Spotify faces Apple via its paid podcast
The battle for podcast dominance is still ongoing, and it may not be a company Apple is the only tech giant to have paid podcast subscriptions in the near future.
The news comes right after Apple’s podcast service launched its own in-app subscriptions, and Apple is allowing podcast users to sell access to ad-free content at any price they choose.
And unlike Spotify’s plan, Apple requires content makers to pay $ 19.99 a year in order to list subscriptions, plus a 30 percent fee for each subscriber’s first year.
Apple also does not allow podcast makers to use RSS to distribute exclusive content, and it must be downloaded manually through its system.
Spotify has not confirmed the plans, but director of content and advertising works (Dawn Ostroff) said: There is room for everyone in the audio space.
Unlike Apple, Spotify will not charge a fee or percentage from each membership, and the report added that podcast owners who choose to sell in-app subscriptions can set prices.
Listeners who use the Spotify app for iOS are directed to a website to complete the transaction and purchase subscriptions, depriving Apple of its usual share of App Store transactions.
Patreon, Pocket Casts, Stitcher, and Wondery all offer prepaid podcast services.
And Apple and Spotify could quickly corner the market with massive leverage, provided there is enough interest in paying for podcast content in the first place.
And while the timing is likely not intended, Spotify’s plans show just how fiercely it is to compete with Apple in the podcasts.
Both see this as an opportunity to expand their services and master the spirit of the cultural age through exclusive offers.
The podcast has gone viral during the lockdown caused by the coronavirus, and it is on track to generate more than $ 1 billion in revenue this year from ads in the United States for the first time.
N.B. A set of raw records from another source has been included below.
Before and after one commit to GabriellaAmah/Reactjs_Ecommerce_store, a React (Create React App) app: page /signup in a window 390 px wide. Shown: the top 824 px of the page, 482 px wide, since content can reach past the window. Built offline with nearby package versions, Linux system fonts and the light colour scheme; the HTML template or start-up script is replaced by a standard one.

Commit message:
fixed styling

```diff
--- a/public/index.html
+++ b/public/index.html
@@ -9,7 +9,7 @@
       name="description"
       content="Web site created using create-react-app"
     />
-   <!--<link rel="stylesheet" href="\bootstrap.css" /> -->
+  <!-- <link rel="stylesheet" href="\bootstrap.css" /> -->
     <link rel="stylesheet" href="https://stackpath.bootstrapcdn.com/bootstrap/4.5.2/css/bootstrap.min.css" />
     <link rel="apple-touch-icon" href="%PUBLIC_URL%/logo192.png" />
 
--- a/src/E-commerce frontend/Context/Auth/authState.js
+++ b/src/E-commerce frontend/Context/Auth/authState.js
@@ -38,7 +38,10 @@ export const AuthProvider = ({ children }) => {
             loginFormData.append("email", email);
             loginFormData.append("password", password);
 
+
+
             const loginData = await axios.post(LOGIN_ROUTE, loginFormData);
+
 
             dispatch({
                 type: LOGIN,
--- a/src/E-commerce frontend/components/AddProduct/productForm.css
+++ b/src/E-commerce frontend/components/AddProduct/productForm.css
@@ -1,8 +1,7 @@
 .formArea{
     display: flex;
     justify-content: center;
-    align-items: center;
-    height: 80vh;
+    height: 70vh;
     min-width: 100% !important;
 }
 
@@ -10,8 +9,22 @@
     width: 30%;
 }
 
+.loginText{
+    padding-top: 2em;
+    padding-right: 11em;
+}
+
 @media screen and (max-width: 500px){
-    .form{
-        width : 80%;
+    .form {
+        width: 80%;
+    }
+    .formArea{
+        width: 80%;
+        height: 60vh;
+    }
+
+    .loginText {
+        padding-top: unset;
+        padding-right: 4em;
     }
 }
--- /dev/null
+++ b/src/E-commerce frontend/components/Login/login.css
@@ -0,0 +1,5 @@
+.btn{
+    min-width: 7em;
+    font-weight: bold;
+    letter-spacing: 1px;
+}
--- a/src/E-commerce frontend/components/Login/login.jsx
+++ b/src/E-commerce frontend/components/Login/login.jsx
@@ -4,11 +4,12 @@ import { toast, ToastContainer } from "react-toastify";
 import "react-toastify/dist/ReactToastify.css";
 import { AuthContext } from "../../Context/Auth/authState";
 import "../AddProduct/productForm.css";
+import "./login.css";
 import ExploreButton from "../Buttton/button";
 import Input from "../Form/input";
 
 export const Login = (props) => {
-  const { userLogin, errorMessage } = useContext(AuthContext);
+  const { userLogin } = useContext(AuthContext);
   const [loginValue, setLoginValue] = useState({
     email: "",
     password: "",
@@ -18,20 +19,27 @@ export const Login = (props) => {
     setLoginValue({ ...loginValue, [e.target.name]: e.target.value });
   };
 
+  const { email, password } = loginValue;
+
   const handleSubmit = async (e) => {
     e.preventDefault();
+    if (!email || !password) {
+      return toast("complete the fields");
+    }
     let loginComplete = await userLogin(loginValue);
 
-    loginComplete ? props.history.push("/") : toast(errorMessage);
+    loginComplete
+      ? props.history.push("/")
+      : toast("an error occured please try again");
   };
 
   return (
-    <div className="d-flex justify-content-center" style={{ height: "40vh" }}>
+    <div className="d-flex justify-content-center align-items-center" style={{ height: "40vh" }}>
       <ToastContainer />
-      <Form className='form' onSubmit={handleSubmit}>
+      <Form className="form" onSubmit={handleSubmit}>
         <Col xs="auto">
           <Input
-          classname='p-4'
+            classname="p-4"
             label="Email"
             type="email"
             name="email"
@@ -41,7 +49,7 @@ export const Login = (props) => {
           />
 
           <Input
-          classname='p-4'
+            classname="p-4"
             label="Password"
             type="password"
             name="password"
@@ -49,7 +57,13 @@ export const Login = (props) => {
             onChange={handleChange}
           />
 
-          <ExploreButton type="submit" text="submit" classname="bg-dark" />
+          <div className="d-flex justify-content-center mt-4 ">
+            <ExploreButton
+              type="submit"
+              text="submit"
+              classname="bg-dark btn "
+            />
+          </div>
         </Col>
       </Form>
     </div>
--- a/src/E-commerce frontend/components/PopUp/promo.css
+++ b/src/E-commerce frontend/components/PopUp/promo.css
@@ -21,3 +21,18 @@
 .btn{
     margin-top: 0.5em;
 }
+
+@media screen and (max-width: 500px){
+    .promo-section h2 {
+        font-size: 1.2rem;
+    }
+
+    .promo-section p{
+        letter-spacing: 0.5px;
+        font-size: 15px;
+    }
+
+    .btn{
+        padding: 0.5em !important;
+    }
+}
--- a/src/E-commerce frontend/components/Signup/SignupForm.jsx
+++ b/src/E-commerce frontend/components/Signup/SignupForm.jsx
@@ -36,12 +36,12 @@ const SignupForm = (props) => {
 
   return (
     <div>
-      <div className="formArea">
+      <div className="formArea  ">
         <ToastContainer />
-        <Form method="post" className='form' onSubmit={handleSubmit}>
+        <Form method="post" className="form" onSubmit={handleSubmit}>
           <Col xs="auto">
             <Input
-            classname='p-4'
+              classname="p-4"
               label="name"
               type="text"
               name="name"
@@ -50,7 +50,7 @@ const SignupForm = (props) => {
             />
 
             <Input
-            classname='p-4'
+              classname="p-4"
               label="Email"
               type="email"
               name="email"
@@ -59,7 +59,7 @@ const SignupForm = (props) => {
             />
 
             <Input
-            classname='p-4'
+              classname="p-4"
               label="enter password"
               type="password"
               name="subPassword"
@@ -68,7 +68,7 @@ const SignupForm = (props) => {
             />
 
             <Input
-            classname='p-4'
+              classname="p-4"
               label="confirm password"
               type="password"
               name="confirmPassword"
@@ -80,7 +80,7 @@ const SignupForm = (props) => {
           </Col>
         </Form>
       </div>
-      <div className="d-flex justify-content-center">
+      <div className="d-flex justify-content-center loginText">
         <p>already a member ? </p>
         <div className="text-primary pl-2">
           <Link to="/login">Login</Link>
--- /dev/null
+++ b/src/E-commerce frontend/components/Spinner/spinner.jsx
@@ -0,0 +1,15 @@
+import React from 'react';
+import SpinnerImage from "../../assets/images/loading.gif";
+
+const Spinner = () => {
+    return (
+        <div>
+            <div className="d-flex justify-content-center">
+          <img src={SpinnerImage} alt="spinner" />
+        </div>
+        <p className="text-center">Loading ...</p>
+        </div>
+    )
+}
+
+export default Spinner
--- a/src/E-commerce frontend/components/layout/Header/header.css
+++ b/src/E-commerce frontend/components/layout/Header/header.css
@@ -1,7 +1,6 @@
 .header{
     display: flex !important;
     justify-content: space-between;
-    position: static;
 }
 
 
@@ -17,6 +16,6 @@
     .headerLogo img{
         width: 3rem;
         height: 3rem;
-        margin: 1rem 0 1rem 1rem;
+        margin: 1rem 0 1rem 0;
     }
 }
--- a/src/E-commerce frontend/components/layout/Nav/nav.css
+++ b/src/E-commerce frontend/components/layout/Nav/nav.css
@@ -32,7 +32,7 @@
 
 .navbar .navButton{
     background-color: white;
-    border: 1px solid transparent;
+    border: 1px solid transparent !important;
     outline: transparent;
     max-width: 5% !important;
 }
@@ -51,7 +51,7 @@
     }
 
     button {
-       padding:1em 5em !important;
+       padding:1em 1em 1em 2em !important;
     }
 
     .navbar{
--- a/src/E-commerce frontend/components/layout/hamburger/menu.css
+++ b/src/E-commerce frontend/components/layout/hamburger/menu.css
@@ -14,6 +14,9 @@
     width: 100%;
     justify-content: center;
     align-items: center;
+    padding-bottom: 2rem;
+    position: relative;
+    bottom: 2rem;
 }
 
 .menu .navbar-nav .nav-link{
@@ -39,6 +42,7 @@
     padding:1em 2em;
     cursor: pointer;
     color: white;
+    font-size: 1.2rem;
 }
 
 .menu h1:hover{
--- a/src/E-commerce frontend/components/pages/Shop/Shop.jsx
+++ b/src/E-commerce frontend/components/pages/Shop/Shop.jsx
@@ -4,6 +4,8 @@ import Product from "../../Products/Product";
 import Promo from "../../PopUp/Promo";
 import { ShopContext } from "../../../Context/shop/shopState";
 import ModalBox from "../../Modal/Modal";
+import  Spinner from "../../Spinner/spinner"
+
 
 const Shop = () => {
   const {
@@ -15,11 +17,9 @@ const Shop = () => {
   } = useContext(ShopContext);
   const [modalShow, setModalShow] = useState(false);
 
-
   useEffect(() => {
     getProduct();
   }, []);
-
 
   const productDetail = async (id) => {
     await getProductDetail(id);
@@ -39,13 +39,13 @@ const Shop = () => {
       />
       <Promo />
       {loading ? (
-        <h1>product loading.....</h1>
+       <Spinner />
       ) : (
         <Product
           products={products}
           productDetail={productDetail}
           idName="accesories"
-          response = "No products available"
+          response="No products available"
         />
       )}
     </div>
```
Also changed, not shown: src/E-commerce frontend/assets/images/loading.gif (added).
An estimated 116 million Americans, or 41 percent of the US population over the age of 12, now listen to podcasts monthly, an increase of 11 percent from 2020.